I know what you’re going to ask: no, I didn’t finish rereading A Series of Unfortunate Events. In fact, the last one I told you about (number nine, The Carnivorous Carnival) was the last one I reread.
I’m okay with that for a few reasons. First, nine books in two weeks is still hella impressive. Second, I only chose to reread them now because of the Netflix series, which only goes through book four so far, meaning I’m ahead.
Since people have asked, I have watched the Netflix series. I could start and end with “it’s better than the movie,” but I’m going to ignore that atrocity and talk about the new show as an adaptation of the books. It is a bit different, and this is NOT a spoiler-free zone.

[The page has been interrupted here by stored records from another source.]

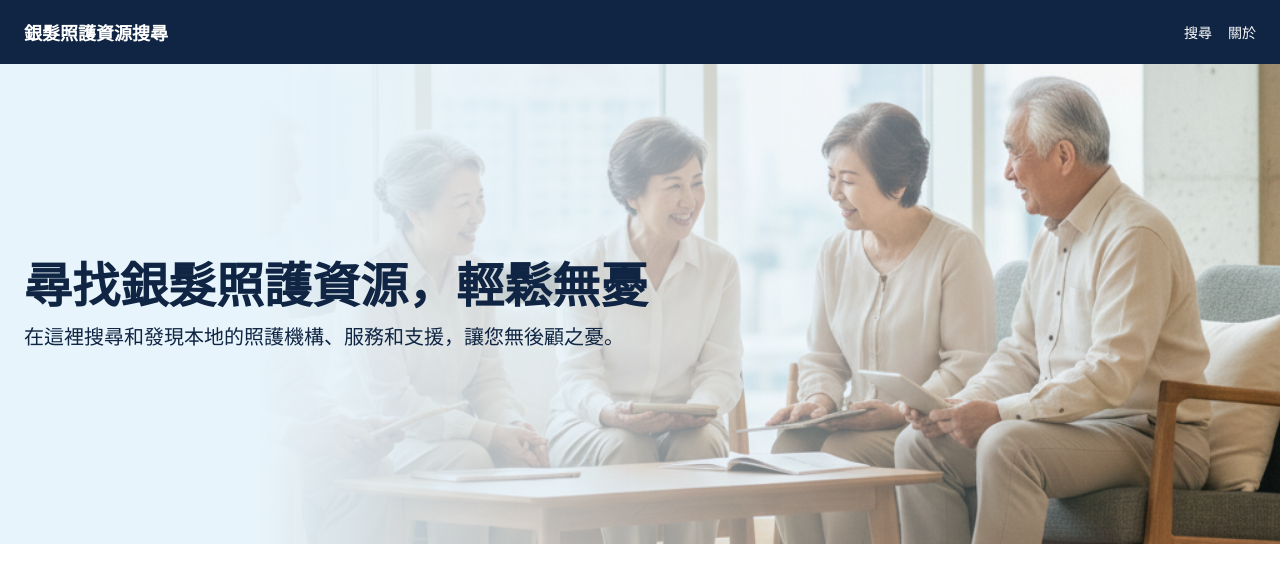
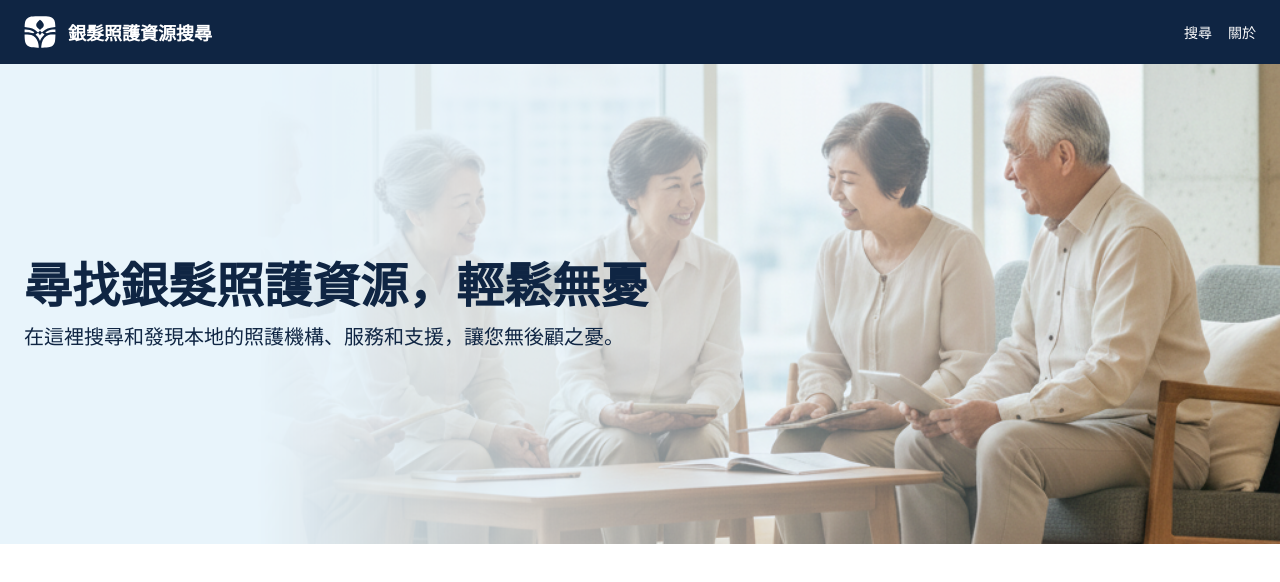
Before and after one commit to yuchun9508/eldercare-search-portal, a Next.js app: page / in a window 1280 px wide. Shown: the top 582 px of the page. Built offline with nearby package versions, Linux system fonts and the light colour scheme.

Commit message:
add `Logo` component to header

```diff
--- a/components/Header.tsx
+++ b/components/Header.tsx
@@ -1,14 +1,21 @@
 import React from 'react';
 import Link from 'next/link';
+import Logo from './Logo';
 
 export default function Header() {
   return (
     <div className="bg-primary">
       <div className="container">
         <div className="flex items-center justify-between h-16">
-          {/* TODO: add logo */}
-          <Link href="/" className="text-lg font-bold text-white">
-            銀髮照護資源搜尋
+          <Link
+            href="/"
+            className="flex items-center gap-3"
+            aria-label="Eldercare home"
+          >
+            <Logo className="w-8 h-8 text-white" />
+            <span className="text-lg font-bold text-white">
+              銀髮照護資源搜尋
+            </span>
           </Link>
           <nav className="space-x-4 text-sm text-white">
             <Link href="/search">搜尋</Link>
--- /dev/null
+++ b/components/Logo.tsx
@@ -0,0 +1,38 @@
+import React from 'react';
+
+type LogoProps = {
+  className?: string;
+  width?: number | string;
+  height?: number | string;
+};
+
+export default function Logo({
+  className = '',
+  width = 32,
+  height = 32,
+}: LogoProps) {
+  return (
+    <svg
+      className={className}
+      width={width}
+      height={height}
+      viewBox="0 0 380 380"
+      xmlns="http://www.w3.org/2000/svg"
+      role="img"
+      aria-hidden="true"
+    >
+      <g
+        transform="translate(0.000000,380.000000) scale(0.100000,-0.100000)"
+        fill="currentColor"
+        stroke="none"
+      >
+        <path d="M1530 3778 c-3 -3 -86 -8 -185 -12 -426 -14 -622 -49 -803 -140 -176 -89 -307 -234 -376 -418 -49 -129 -78 -337 -89 -629 l-4 -96 171 -6 c555 -19 1016 -212 1346 -564 l80 -86 73 74 c40 41 92 96 114 123 l42 50 47 -55 c27 -30 80 -84 118 -121 l70 -66 79 84 c327 350 791 546 1326 561 l184 6 -6 166 c-18 507 -119 753 -380 930 -158 107 -343 154 -717 181 -152 11 -1081 26 -1090 18z m490 -521 c159 -141 248 -252 298 -370 22 -52 26 -78 27 -157 0 -88 -2 -100 -33 -163 -39 -78 -79 -121 -264 -280 -75 -64 -138 -123 -141 -130 -3 -7 -30 12 -68 49 -35 33 -110 99 -165 147 -151 128 -209 219 -221 343 -11 117 35 236 142 372 67 85 280 282 305 282 8 0 62 -42 120 -93z" />
+        <path d="M70 2040 l0 -170 28 7 c15 4 131 7 257 7 274 -1 391 -19 605 -90 l136 -45 77 52 c90 62 91 59 -32 138 -270 173 -617 271 -957 271 l-114 0 0 -170z" />
+        <path d="M3400 2199 c-267 -30 -547 -128 -740 -258 -115 -77 -118 -80 -99 -91 8 -5 44 -30 79 -56 l64 -47 120 42 c226 77 453 108 711 97 83 -3 160 -9 173 -12 l22 -6 0 171 0 171 -127 -1 c-71 -1 -162 -5 -203 -10z" />
+        <path d="M1580 1743 c-47 -36 -113 -84 -147 -106 -35 -23 -63 -44 -63 -47 0 -4 36 -37 79 -74 176 -150 323 -365 411 -598 19 -49 36 -88 40 -88 3 0 14 24 25 53 84 238 239 468 429 633 l78 69 -28 22 c-16 12 -78 59 -139 104 -60 45 -115 86 -121 91 -12 9 -129 -130 -202 -239 -19 -29 -38 -53 -42 -53 -4 0 -16 12 -25 28 -30 47 -166 224 -204 264 -3 4 -44 -23 -91 -59z" />
+        <path d="M245 1609 c-60 -4 -125 -7 -142 -8 l-33 -1 0 -132 c0 -137 12 -343 30 -528 29 -297 129 -514 300 -656 76 -63 236 -139 355 -169 168 -43 537 -75 861 -75 l142 0 -5 88 c-10 197 -56 443 -114 609 -142 403 -398 670 -769 801 -178 62 -376 85 -625 71z" />
+        <path d="M3160 1595 c-175 -28 -349 -92 -487 -181 -359 -230 -574 -650 -623 -1219 -5 -66 -10 -128 -10 -137 0 -16 14 -18 163 -18 329 0 668 31 847 76 52 13 141 47 199 75 91 44 116 63 196 142 126 127 190 249 230 443 19 93 41 368 51 630 l7 191 -69 6 c-114 11 -413 6 -504 -8z" />
+      </g>
+    </svg>
+  );
+}
```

So far, each book got two 43-minute episodes apiece, leaving enough time to tell the individual book’s story, set up the longer mystery at play, and add a new related storyline.
The song that opens each episode is reminiscent of the letters on the back of each book, and each new pair shows the book’s dedication, which will end up being important if they get through all thirteen books. Lemony Snicket, played by Patrick Warburton, narrates with the same style I loved so much in the books: defining words in context, urging the viewer to stop watching when something bad is about to happen and, most importantly, respecting his protagonists despite the fact that they’re children.
The main plot, over eight episodes, is Count Olaf trying to steal the Baudelaire fortune. Neal Patrick Harris perfectly balances humor and horror as Olaf.
In the first four books, that is the only plot that matters because it is told entirely from the children’s point of view. The show is told from a wider lens, allowing the view a more thorough understanding of what is happening. As such, the mystery of their parents’ secret organization is introduced earlier than it is in the books. We see some of the gears working with characters who aren’t in these books, like Jacquelyn and Gustav, and even with characters who are in the books but whose secrets were revealed until later, like Uncle Monty and Aunt Josephine. The subplot with Will Arnett’s and Cobie Smulder’s characters ties it all together and prepares the viewer for the next season. It’s also just really entertaining.
These are the threads tying the episodes together but each third episodes is based on a new book and introduces new characters and locations. The format allows them to fully develop all of them, even Olaf’s henchmen who are flat in the books. I had more fun watching the first season than I did rereading the books it is based on. I can’t wait until they get to the books I actually enjoyed the second time around. The Netflix show was exactly the right format to bring these books to screen.